A story of individuation: “The Fall of the House of Usher” is undoubtedly Poe’s best- known tale, and has been analysed so often that it would be preposterous to come out of the shadow and try to interpret it in a new way. The most that can be done is to read the text from a certain perspective. My reading of the story is one of utter individuation, of the I. The whole text concentrates every one of its elements around the topic of the desire to be oneself.

Evidence of individuation: The drive towards the I can be seen in

From a negative point of view, we can interpret the narrator’s visit to Usher as an intrusion of the outside world on the I, and therefore a galvaniser of the terrible outcome of the story. The outcome proves that the I will on the one hand admit no interference, but on the other hand tries desperately to break out of its self-isolation (by inviting the narrator and by burying his sister). All these elements reinforce the focus on the self.

Here Riemann works better than St. Augustine: individuality as eternity: Up to here St. Augustine’s model seems to be just as valid as Riemann’s model for the analysis of the tale. And yet, there is something that St. Augustine does not offer on this occasion, and that the tale demands.
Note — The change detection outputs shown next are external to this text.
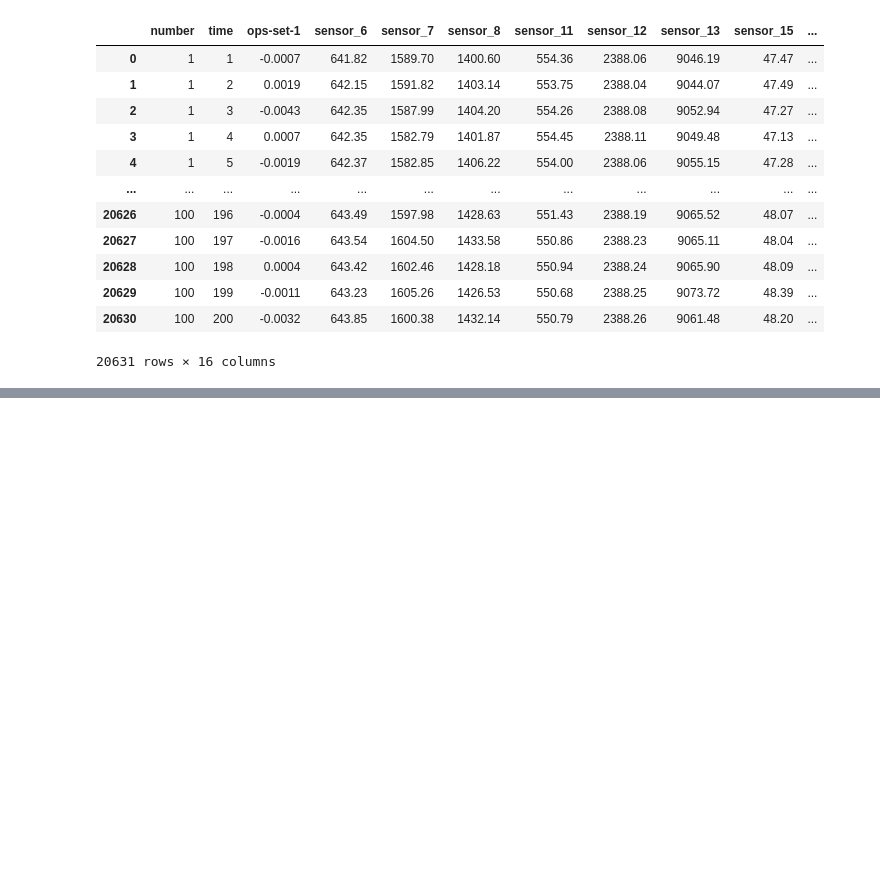
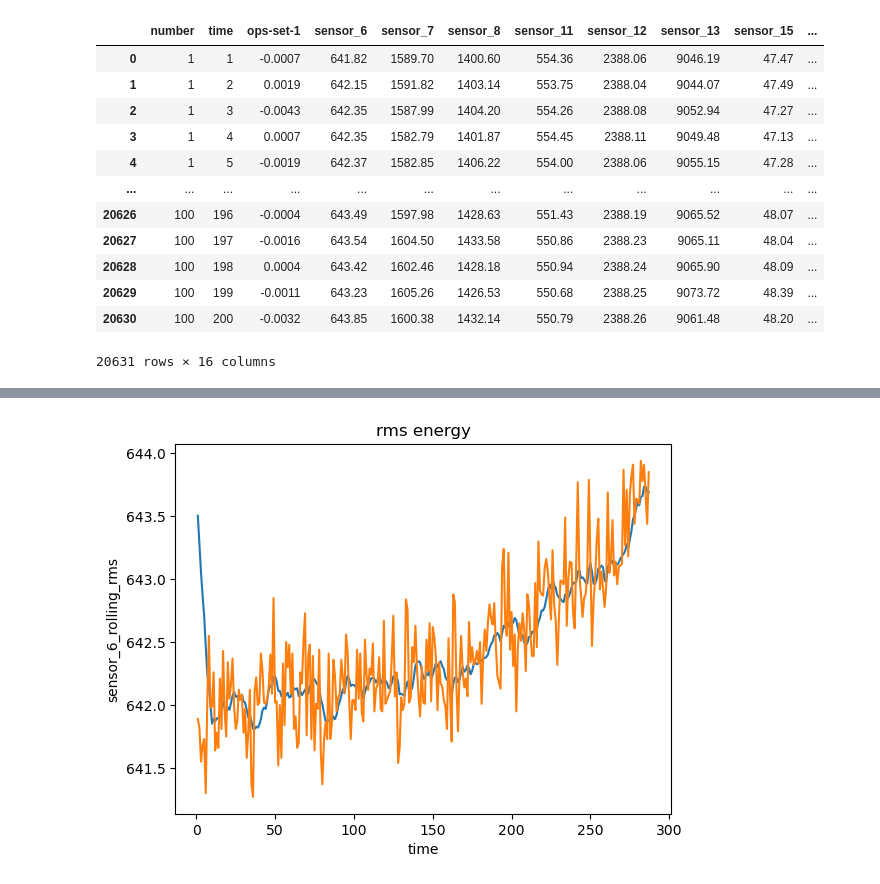
Before and after one commit to pratyush-015/ManuSenseAI, a Jupyter notebook: models/notebooks/Untitled.ipynb, the cells around one changed output, grey strips where cells are left out. Cells and saved outputs as stored; diff of their text form; code cells hidden in the pictures; blank space fills up the shorter version.

Commit message:
trained model and itegrated with sample data

```diff
--- a/models/notebooks/Untitled.ipynb
+++ b/models/notebooks/Untitled.ipynb
@@ -262,0 +283,6 @@ train_data
+# %%
+sensor_col = train_data.columns[3:]
+for sensor in sensor_col:
+    train_data[f"{sensor}_rolling_mean"] = train_data[sensor].rolling(window=10).mean()
+    train_data[f"{sensor}_rolling_std"] = train_data[sensor].rolling(window=10).std()
+    train_data[f"{sensor}_rolling_rms"] = train_data[sensor].rolling(window=10).apply(lambda x: np.sqrt(np.mean(x**2)))
@@ -262,0 +305,2 @@ train_data
+# %%
+train_data = train_data.fillna(method='bfill')
@@ -262,0 +339,9 @@ train_data
+# %%
+single_engine = train_data[train_data['number'] == 2]
+# %%
+sns.lineplot(single_engine, x=single_engine['time'], y=single_engine['sensor_6_rolling_rms'])
+sns.lineplot(single_engine, x=single_engine['time'], y=single_engine['sensor_6'])
+plt.title('rms energy')
+plt.show()
+# %% [output]
+[figure, added]
```
Also changed, not shown: parts of 28 cells of this notebook, 4 other files.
For the feeling the reader has when reading the tale is not primarily or only one of uniqueness of the self as against the social whole.

The feeling is above all one of eternity, of the claustrophobic impossibility to escape from the eternal repetition of the self in every one of the elements of the story. The fact that the family is of old aristocratic stock reinforces this impression. This eternity does not lead us to St. Augustine, but to Riemann's antithetic pair which opposes the yearning for eternity to the yearning for change. This is especially disturbing, since the yearning for individuality tends to side with the yearning for change, rather than eternity. In an emotivist Modernity (and Postmodernity), such as the one MacIntyre describes in After Virtue, what rules are my feelings, and these tend to change over time, rather than remain the same.

Poe's text crucially rejects making extensive use of St Augustine's metaphysical-natural opposition. Incest could have provided powerful sensational material and introduced nature into the text via basic instinct and passion. Poe proves a master of technique when he hides the references to incest. In fact, the text emphasises degeneration and lack of energy, i.e. lack of nature, rather than the opposite. Again, modernity likes to see the I joined to nature. In Poe's story, nature as passion is crucially wrenched from the I.

daniel.candel@uah.es | ©2008 Daniel Candel Bormann